Several of the pieces we selected ele-gantly consider the issue of the human-computer interface. In a classi-cal garden setting, Stream of Consciousness allows us to play with visual language as we grab floating words and build new poems. With The Winds That Wash the Seas, we get up close and personal with a TV moni-tor and use our breath to blow away an image, revealing other surface layers.
Other pieces challenge us to reconsid-er the human-computer interface and our comfortable roles as passive observers. Items 1-2000 forces us to use the bar-code reader as a virtual scalpel. In Project Paradise, we control a distant human. And Case Study 309 challenges us to take presumed risk as we recline under a precariously sus-pended television set.

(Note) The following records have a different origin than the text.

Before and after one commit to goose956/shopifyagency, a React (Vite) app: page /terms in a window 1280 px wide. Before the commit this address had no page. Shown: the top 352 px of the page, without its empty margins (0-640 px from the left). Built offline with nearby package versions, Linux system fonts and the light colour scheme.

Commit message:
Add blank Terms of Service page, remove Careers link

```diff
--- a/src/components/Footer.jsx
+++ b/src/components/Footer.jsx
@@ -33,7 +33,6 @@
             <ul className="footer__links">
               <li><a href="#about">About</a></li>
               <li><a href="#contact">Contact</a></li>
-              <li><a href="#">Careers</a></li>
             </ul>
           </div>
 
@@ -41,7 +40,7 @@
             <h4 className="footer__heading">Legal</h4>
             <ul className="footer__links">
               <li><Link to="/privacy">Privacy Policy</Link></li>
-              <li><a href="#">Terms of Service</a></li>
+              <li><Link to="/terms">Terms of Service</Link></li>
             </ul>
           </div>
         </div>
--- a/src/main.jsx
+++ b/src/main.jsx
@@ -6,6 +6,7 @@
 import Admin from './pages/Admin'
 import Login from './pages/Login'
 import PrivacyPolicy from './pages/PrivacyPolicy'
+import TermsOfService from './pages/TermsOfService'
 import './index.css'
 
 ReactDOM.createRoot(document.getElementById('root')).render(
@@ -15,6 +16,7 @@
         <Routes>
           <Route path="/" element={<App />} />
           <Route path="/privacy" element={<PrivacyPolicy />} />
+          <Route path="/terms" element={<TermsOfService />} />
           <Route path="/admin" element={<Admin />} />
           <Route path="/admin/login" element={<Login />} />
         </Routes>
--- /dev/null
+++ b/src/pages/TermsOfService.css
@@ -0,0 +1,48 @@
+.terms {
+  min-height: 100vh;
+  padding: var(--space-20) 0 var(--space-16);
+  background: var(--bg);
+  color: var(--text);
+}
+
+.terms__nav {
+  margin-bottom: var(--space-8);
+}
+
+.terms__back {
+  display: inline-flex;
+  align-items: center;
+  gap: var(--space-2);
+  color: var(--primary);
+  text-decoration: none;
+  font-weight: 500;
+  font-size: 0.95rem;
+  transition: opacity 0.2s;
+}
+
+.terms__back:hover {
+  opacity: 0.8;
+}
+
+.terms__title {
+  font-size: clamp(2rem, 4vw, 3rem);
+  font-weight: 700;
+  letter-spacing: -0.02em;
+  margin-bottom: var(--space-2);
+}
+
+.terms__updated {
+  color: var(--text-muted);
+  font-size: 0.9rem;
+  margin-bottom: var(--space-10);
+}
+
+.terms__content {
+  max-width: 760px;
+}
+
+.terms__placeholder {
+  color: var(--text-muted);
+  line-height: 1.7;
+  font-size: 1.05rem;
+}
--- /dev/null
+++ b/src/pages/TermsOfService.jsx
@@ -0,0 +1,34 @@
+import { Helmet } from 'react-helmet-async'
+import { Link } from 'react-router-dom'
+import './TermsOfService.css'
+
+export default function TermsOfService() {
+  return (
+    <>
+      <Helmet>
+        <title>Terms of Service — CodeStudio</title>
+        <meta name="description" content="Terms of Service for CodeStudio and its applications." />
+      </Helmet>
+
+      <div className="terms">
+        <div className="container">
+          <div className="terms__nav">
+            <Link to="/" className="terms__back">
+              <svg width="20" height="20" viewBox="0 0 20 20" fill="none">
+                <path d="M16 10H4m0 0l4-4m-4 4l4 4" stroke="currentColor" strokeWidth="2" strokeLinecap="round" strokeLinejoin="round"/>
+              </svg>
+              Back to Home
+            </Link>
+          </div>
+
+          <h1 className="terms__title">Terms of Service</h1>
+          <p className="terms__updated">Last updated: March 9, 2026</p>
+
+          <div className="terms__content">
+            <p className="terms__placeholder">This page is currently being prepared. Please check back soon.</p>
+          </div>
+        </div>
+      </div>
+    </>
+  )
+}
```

Other artworks make a political state-ment or comment on the times we live in. The viewer/tourist/photojournalist participant in World Skin finds the act of snapping the camera shutter a charged activity - not neutral, not benign. The large murals No Man's Land and Oral History employ visual codes from advertising to comment on our obsession with the body. The Doll Floated By, ReGrowth from the Wreckage, Is it Really Over?, and To Bury Recollection... are quiet state-ments, the artists' response to tragic events.
Several installations create their own world-spaces, their own fanciful envi-ronments. In KAGE, our perceptions of the physical reality of light and shadow are questioned in a playful manner. Iconica devises a new symbol system for its universe, building a self-con-tained artificial life environment.
Touchware is one of the few places at SIGGRAPH 98 where the computer is used to comment on the role of tech-nology in society today. In a field that is primarily collaborative, Touchware pro-vides an opportunity to consider state-ments by individual artists.
Jane Stevens Annick Bureaud...Deanna Morse
The art work we saw during the two-day jurying process showed me that there are many people around the world using these new tools to expand and enrich the creative process and human experience. Some of the work showed great creativity and sensitivity to the process. Some included more traditional concepts of beauty. Some pieces were incredibly beautiful and delicate, while others questioned the very use of technology. Some of the work showed humor, some pain and harshness. Some looked at the new technologies as harsh controlling agents and others as user-friendly tools for creative exploration and cele-bration.
I feel very optimistic about the artistic avenues being explored by the founders and current generation of artists. We are creating our own worlds and using the tools available to us to expand that experience.
ACM SIGGRAPH Online!
email: Bonnie Mitchell
Special Interest Group
on Computer Graphics.